Commonly, shoulder injuries can occur with the artistic swimming swimmer. The most common presentation is pain in the front of the shoulder when the arm is above 90 degrees (raised above head). The pain often feels sharp in the front of the shoulder and referral pain (deep ache) down the arm. At times the athlete can describe the pain as “catching.” This presentation is typically diagnosed as a rotator cuff (commonly the supraspinatus muscle) impingement. The impingement occurs as the rotator cuff tendons become irritated and inflamed as they pass through the subacromial space. This space is small so if the tendon is inflamed an impingement could occur.

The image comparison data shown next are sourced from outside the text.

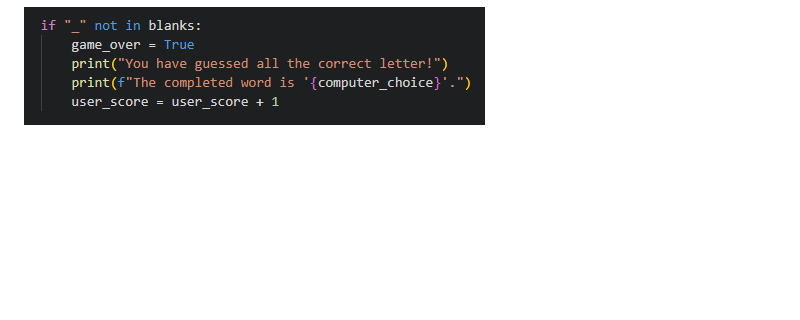
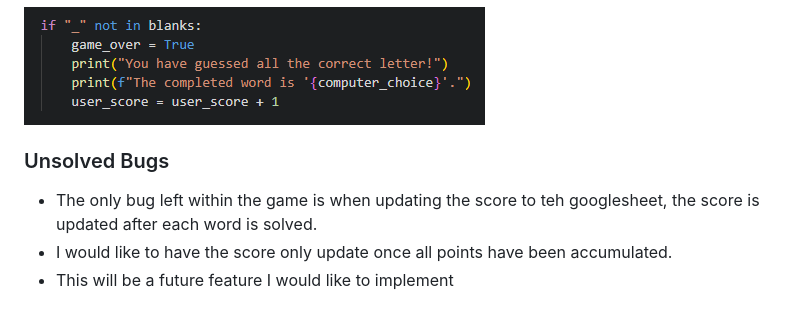
Before and after one commit to donald-macritchie/hangman, a Markdown page: README.md, the part around the change. Rendered like a GitHub page; blank space fills up the shorter version.

Commit message:
add unsolved bugs section to readme

```diff
--- a/README.md
+++ b/README.md
@@ -174,3 +174,9 @@ I have manually tested the project by doing the following:
 - As I wanted the points to accumulate after each word was sloved, I moved this peice of code to be read after the word had been completed.
 
 ![This is a screen shot of the fix for the second bug in the code](./assets/screenshots/bug_two.png)
+
+### Unsolved Bugs
+
+- The only bug left within the game is when updating the score to teh googlesheet, the score is updated after each word is solved.
+- I would like to have the score only update once all points have been accumulated.
+- This will be a future feature I would like to implement
```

Causes of impingement:
- Repetitive overhead activity
- Overtraining, especially in overhead trainingEx) swim free style, overhead weight training, sculling training, and therefore overloading the rotator cuff muscles.
Treatment of Impingement:
- Assessment to determine the exact cause
- Ice to the shoulder and rest if needed
- Soft tissue therapy (ART – Active Release Technique) and stretches are given to the tight rotator cuff muscles.
- Exercises to strengthen areas of weakness from assessment.
Prevention: Preventing the injury is ideal. If the athlete has had history of shoulder injuries an assessment is key to prevent future injuries. Some ways to prevent shoulder injuries are:
- Warm up before activity
- Work on posture: shoulder blades back and down. Rounded shoulders forward can make the shoulder vulnerable to injury
- Scapular stabilization exercises
- Strengthen rotator cuff muscles